# [What you need to do]
Your answer should be exactly the lines from the one that contains "-->|Outbound gRPC session| C" through the final line of the entries below, and nothing else.

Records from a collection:
########

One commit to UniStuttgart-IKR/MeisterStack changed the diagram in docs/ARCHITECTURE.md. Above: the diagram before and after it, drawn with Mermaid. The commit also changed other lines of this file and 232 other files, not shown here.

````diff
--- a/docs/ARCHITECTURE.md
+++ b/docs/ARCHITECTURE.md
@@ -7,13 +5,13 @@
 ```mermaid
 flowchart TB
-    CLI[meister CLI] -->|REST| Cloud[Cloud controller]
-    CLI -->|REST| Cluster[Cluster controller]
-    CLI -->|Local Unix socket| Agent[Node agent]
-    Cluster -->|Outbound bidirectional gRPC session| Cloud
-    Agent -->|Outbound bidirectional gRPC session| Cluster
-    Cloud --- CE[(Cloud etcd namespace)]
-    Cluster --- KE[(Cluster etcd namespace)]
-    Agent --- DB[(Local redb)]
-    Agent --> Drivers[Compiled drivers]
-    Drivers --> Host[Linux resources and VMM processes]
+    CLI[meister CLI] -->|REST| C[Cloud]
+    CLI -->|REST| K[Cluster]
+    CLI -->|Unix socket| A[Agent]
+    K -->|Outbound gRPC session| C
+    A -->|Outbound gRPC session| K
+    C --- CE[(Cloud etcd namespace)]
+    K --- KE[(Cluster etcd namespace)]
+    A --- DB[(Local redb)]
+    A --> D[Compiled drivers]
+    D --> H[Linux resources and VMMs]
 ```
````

########

# [Response]
+    K -->|Outbound gRPC session| C
+    A -->|Outbound gRPC session| K
+    C --- CE[(Cloud etcd namespace)]
+    K --- KE[(Cluster etcd namespace)]
+    A --- DB[(Local redb)]
+    A --> D[Compiled drivers]
+    D --> H[Linux resources and VMMs]
 ```
````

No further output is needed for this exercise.